Honestly, I’m learning how to teach this as I go. But I’m finding it really it isn’t as difficult as I had anticipated. We focus on the smiles on faces or the laughs we hear when we give, the way it makes someone else feel. We try to vocalize how we feel when we’re given something to add more opportunities for J to make the connection behind the purpose of giving. J is starting to notice. He came home from Bible study so excited because the other kids in his class were “so happy!” when he gave them stickers.
So this year I decided J was old enough to go shopping himself. I started with dad first, asking J what gift he wanted to give daddy for Christmas. His first response was cars and trains. Of course! Those are J’s personal favorites so why wouldn’t dad enjoy those too?
So we had a lesson on how to give gifts. Think about what the person enjoys doing. What do we see daddy excited about? This wasn’t easy for my 2 year old to grasp. But he eventually got it! I was so proud when he finally started listing things that Daddy liked and decided on the perfect gift. An orange! He was so thrilled with the idea. And it’s true, my husband loves oranges. So we took off to the store to buy an orange.
J wrapped up the orange and he placed it under the tree. J has been THRILLED with his choice and COULDN’T WAIT to give it to daddy. In fact when dad came home from work the night of our shopping trip, J ran up to him with a “Happy Birthday!!” I got you orange!!!” Obviously he’s still a bit confused. It’s a work in progress. He wanted dad to open the gift right away, but slowly caught on when I convinced him to keep it a secret until Christmas.
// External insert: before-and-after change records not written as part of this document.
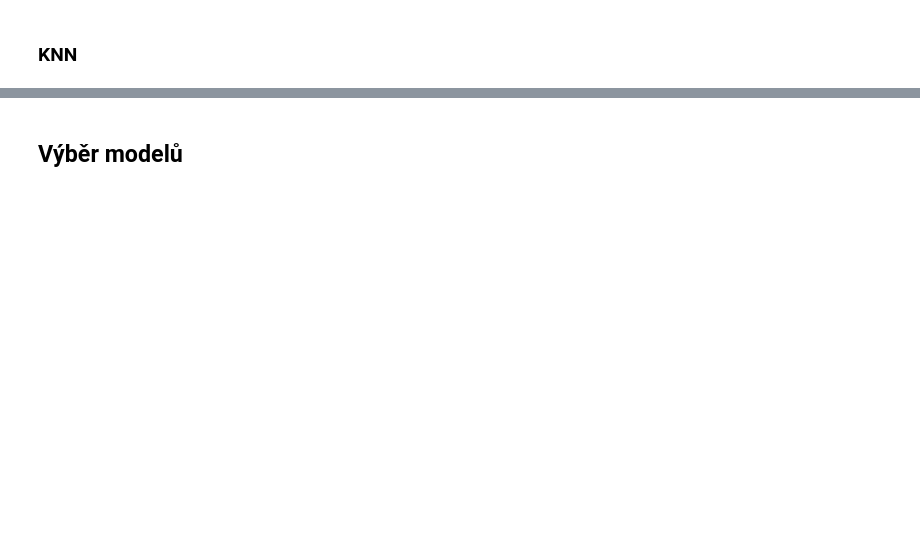
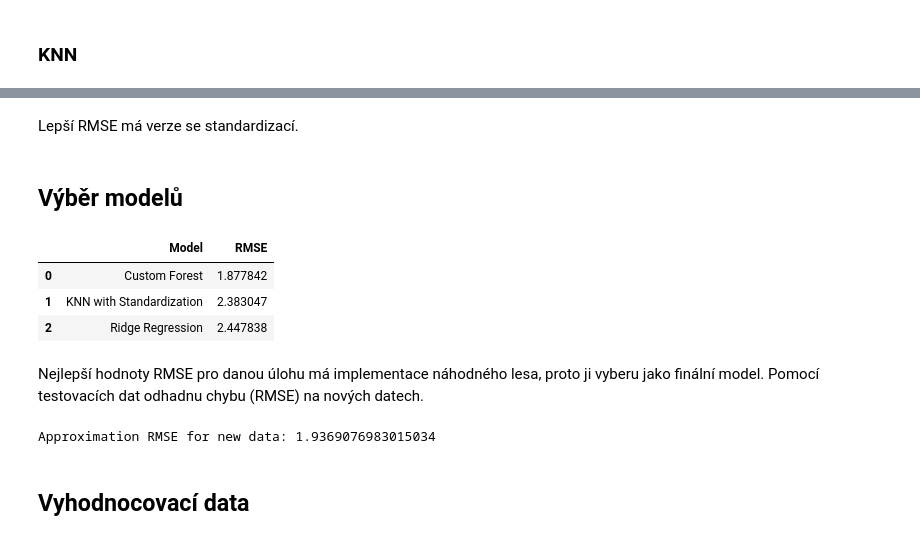
Before and after one commit to andyska09/Machine-Learning-Homework, a Jupyter notebook: 02/solution.ipynb, the cells around one changed output, grey strips where cells are left out. Saved outputs shown, nothing was run; the diff lists cells and outputs as text; code cells hidden in the pictures; blank space fills up the shorter version.

Commit message:
hw02: added more models, eval data

```diff
--- a/02/solution.ipynb
+++ b/02/solution.ipynb
@@ -496,0 +474,8 @@ Validační MAE: 15.94694
+# %%
+param_grid = {
+    'n_estimators': range(5, 40, 5),
+    'max_depth': range(1, 12),
+    'max_samples': [0.5, 0.7, 1.0]
+}
+
+custom_forest = train_model(param_grid, Xtrain_t, ytrain, Xval_t, yval, CustomRandomForest, rd_seed)
@@ -539,0 +505,25 @@ class CustomRandomForest:
+# %%
+def pipeline_KNN(train_df, val_df, test_df, scaler=StandardScaler()):
+    datasets = [train_df, val_df, test_df]
+    for i in range(len(datasets)):
+        datasets[i] = preprocess_data(datasets[i], ['Country'], True)
+    train_df, val_df, test_df = datasets
+    train_df, val_df, test_df = scale_data(train_df, val_df, test_df, scaler)
+    return train_df, val_df, test_df
+# %%
+Xtrain, ytrain, Xval, yval, Xtest, ytest = splitData(forest_data, 'Life expectancy')
+
+Xtrain_sk, Xval_sk, Xtest_sk = pipeline_KNN(Xtrain, Xval, Xtest, StandardScaler())
+Xtrain_mk, Xval_mk, Xtest_mk = pipeline_KNN(Xtrain, Xval, Xtest, MinMaxScaler())
+# %%
+warnings.simplefilter(action='ignore', category=FutureWarning)
+
+param_grid = {
+    "n_neighbors": range(1, 30),
+    "weights": ["distance", "uniform"],
+    "p": range(1,4),
+    "metric": ["chebyshev", "minkowski"]
+}
+
+KNN_standard = train_model(param_grid, Xtrain_sk, ytrain, Xval_sk, yval, KNeighborsRegressor)
+KNN_minmax = train_model(param_grid, Xtrain_mk, ytrain, Xval_mk, yval, KNeighborsRegressor)
@@ -540,2 +537,25 @@ class CustomRandomForest:
+# %% [markdown]
+Lepší RMSE má verze se standardizací.
 # %% [markdown]
 ## Výběr modelů
+# %%
+model_RMSE = []
+model_RMSE.append(['Custom Forest', np.sqrt(mean_squared_error(yval, custom_forest.predict(Xval_t)))])
+model_RMSE.append(['KNN with Standardization', np.sqrt(mean_squared_error(yval, KNN_standard.predict(Xval_sk)))])
+model_RMSE.append(['Ridge Regression', np.sqrt(mean_squared_error(yval, clf_opt_ridge.predict(Xval_sc)))])
+
+model_RMSE_df = pd.DataFrame(model_RMSE, columns=['Model', 'RMSE'])
+display(model_RMSE_df)
+# %% [output]
+|  | Model | RMSE |
+| 0 | Custom Forest | 1.877842 |
+| 1 | KNN with Standardization | 2.383047 |
+| 2 | Ridge Regression | 2.447838 |
+# %% [markdown]
+Nejlepší hodnoty RMSE pro danou úlohu má implementace náhodného lesa, proto ji vyberu jako finální model. Pomocí testovacích dat odhadnu chybu (RMSE) na nových datech.
+# %%
+print(f'Approximation RMSE for new data: {np.sqrt(mean_squared_error(ytest, custom_forest.predict(Xtest_t)))}')
+# %% [output]
+Approximation RMSE for new data: 1.9369076983015034
+# %% [markdown]
+## Vyhodnocovací data
```
Also changed, not shown: parts of 31 cells of this notebook.
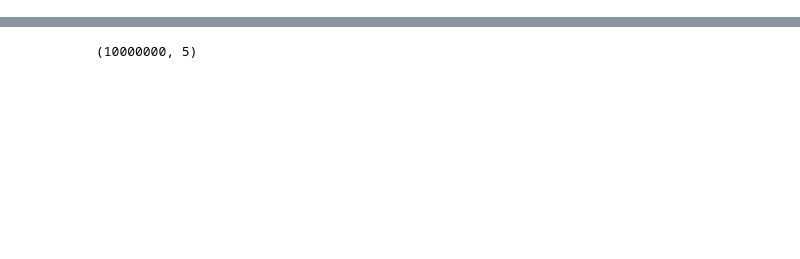
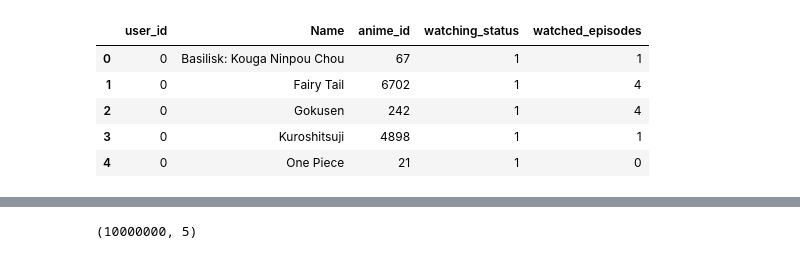
Before and after one commit to everydaycodings/Anima-Recommendation-System-WebApp, a Jupyter notebook: base_ignore_file.ipynb, the cells around one changed output, grey strips where cells are left out. Saved outputs shown, nothing was run; the diff lists cells and outputs as text; code cells hidden in the pictures; blank space fills up the shorter version.

```diff
--- a/base_ignore_file.ipynb
+++ b/base_ignore_file.ipynb
@@ -9,0 +26,12 @@ anima_data = anima_data.rename(columns={"MAL_ID": "anime_id"})
+# %%
+rating_data = rating_data.merge(anima_contact_data, left_on = 'anime_id', right_on = 'anime_id', how = 'left')
+rating_data = rating_data[["user_id", "Name", "anime_id", "watching_status", "watched_episodes"]]
+#rating_data.to_csv("data/test.csv")
+rating_data.head()
+# %% [output]
+|  | user_id | Name | anime_id | watching_status | watched_episodes |
+| 0 | 0 | Basilisk: Kouga Ninpou Chou | 67 | 1 | 1 |
+| 1 | 0 | Fairy Tail | 6702 | 1 | 4 |
+| 2 | 0 | Gokusen | 242 | 1 | 4 |
+| 3 | 0 | Kuroshitsuji | 4898 | 1 | 1 |
+| 4 | 0 | One Piece | 21 | 1 | 0 |
```
Also changed, not shown: parts of 6 cells of this notebook.
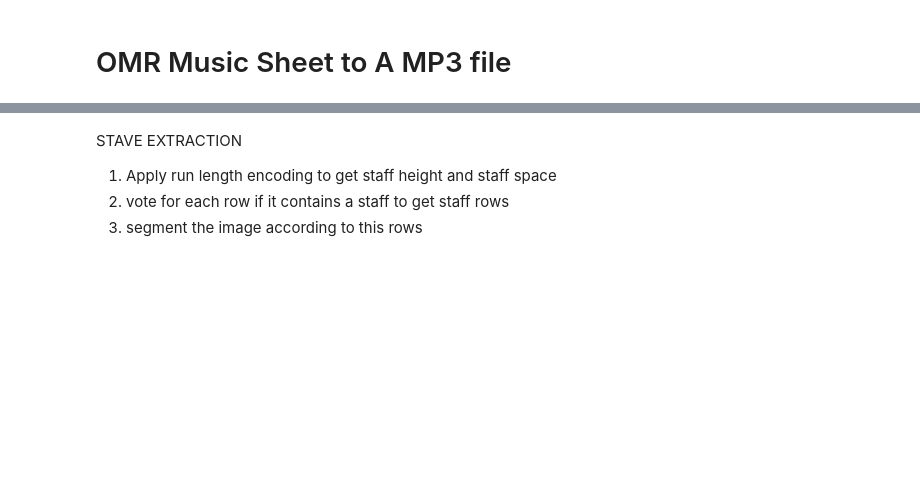
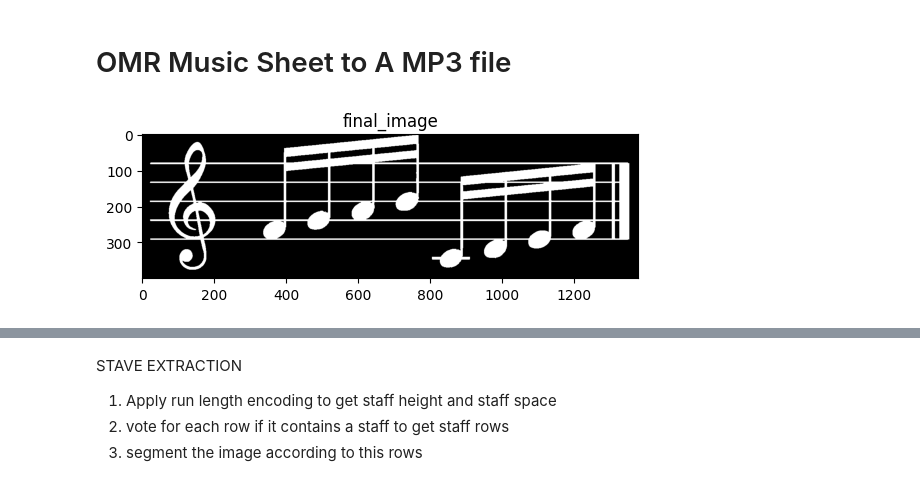
Before and after one commit to Malakyasser8/OMR-Music-Sheet-To-Song, a Jupyter notebook: main.ipynb, the cells around one changed output, grey strips where cells are left out. Cells and saved outputs as stored; diff of their text form; code cells hidden in the pictures; blank space fills up the shorter version.

```diff
--- a/main.ipynb
+++ b/main.ipynb
@@ -265,7 +265,7 @@ def resize_with_aspect_ratio(image, target_width, target_height, color=0):
     return canvas
 # %%
 # Read the image
-img = cv2.imread("./images/image15.png")
+img = cv2.imread("./images/image12.png")
 
 #remove noise using ski and opencv filters
 # remove_noise = median(img)
@@ -308,30 +308,32 @@ if lines is not None:  # Found lines
         # # Draw the line on the output image
         # cv2.line(output_image, (x1, y1), (x2, y2), (0, 0, 255), 2)  # Red line with thickness 2
 
         # Convert angle to degrees
         angle_degrees = 180 * theta / np.pi
         angles.append(angle_degrees)
 
         # Check if angle is close to 0° (horizontal line)
         if abs(angle_degrees) < tolerance_zero or abs(angle_degrees - 180) < tolerance_zero:
             zero_angle_count += 1
 
     # Majority Check: If most lines are at zero angles, skip rotation
     if zero_angle_count > len(angles) / 2:  # Majority condition
         print("Majority of lines are horizontal. Skipping rotation.")
     else:
         # Calculate the average angle excluding near-zero angles
         average_angle = np.mean([angle for angle in angles if abs(angle) > tolerance_zero])
         if(average_angle - 90)>2:
             print(f"Rotating by {average_angle - 90:.2f} degrees")
             rotated_image = rotate(rotated_image, average_angle - 90, cval=255)
 
 else:
     print("No lines found")
 
 
 rotated_image=255-rotated_image
 rotated_image=rotated_image>0
 final_image=remove_small_objects(rotated_image, 700, connectivity=8)
 
 show_images([final_image],["final_image"])
+# %% [output]
+[figure, added]
```
Also changed, not shown: parts of 5 cells of this notebook.
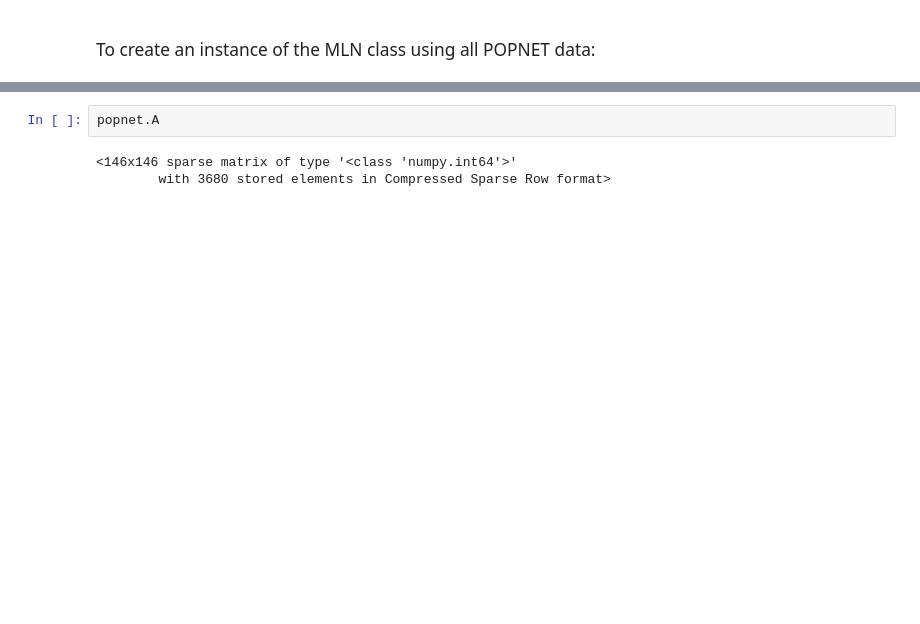
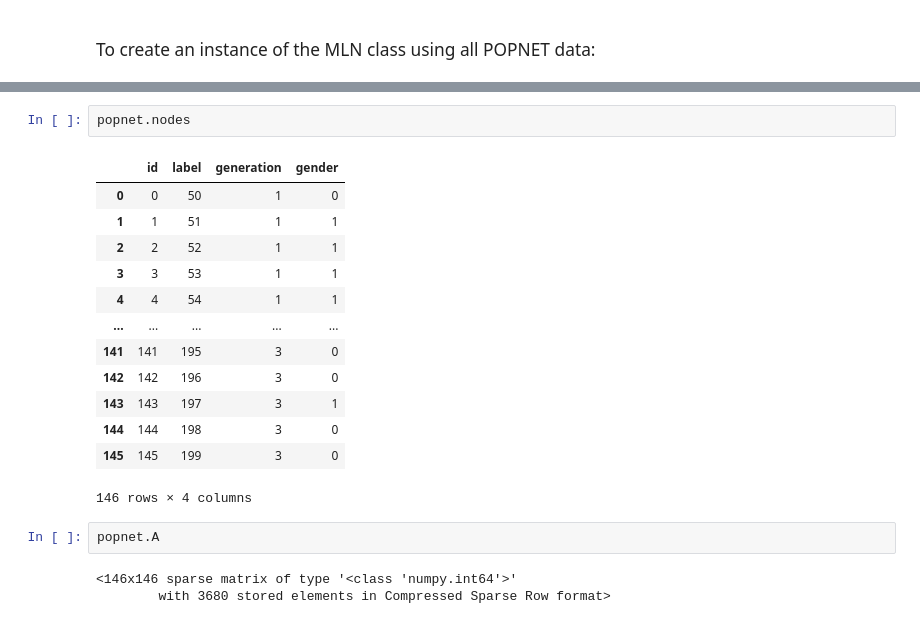
Before and after one commit to popnet-io/popnet_mln, a Jupyter notebook: tutorial/mln_tutorial.ipynb, the cells around one changed output, grey strips where cells are left out. Drawn from its saved outputs; the diff is of its cells as text; blank space fills up the shorter version.

```diff
--- a/tutorial/mln_tutorial.ipynb
+++ b/tutorial/mln_tutorial.ipynb
@@ -19,3 +50,19 @@ popnet = MultiLayeredNetwork(
+# %%
+popnet.nodes
+# %% [output]
+|  | id | label | generation | gender |
+| 0 | 0 | 50 | 1 | 0 |
+| 1 | 1 | 51 | 1 | 1 |
+| 2 | 2 | 52 | 1 | 1 |
+| 3 | 3 | 53 | 1 | 1 |
+| 4 | 4 | 54 | 1 | 1 |
+| ... | ... | ... | ... | ... |
+| 141 | 141 | 195 | 3 | 0 |
+| 142 | 142 | 196 | 3 | 0 |
+| 143 | 143 | 197 | 3 | 1 |
+| 144 | 144 | 198 | 3 | 0 |
+| 145 | 145 | 199 | 3 | 0 |
+146 rows × 4 columns
 # %%
 popnet.A
 # %% [output]
```
Also changed, not shown: parts of 41 cells of this notebook, 4 other files.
Each day since, he has retrieved the gift for dad from under the tree and carried it around, telling me all about what’s inside. He gives it a place of honor, separate from the other gifts. It’s so cute to watch.
I love that his focus is not on the gifts for him that wait under the tree, but what he gets to give.
Today was actually our family’s day to exchange gifts. Schedules just made this most feasible instead of waiting Christmas morning (which is fine by me actually since now we can focus even more on Jesus’ birthday). J ran straight to get dad’s gift. His excitement was still there and was thrilled to see dad open (and eat) his present. Can you tell?
Tonight during our bedtime prayer, long after all gifts were opened, J of course was thankful for the gifts he received. But, I love that he wasn’t focused on just that. He also remembered in prayer, getting to give dad a gift too and how happy dad was to get his orange. I think teaching the joy of giving is a process that takes time and lots of practice. I definitely think it’s worth the effort to start working even when our kids are young.
There’s still plenty of time! Ask your little one what they would like to give their mom, dad, or grandparents for Christmas. I would suggest having this conversation before hitting the store. Encourage them to think from another’s perspective. It doesn’t have to cost much, the price of an orange can go a long way in teaching a very important lesson.
Now on to see what J wants to give the rest of the family!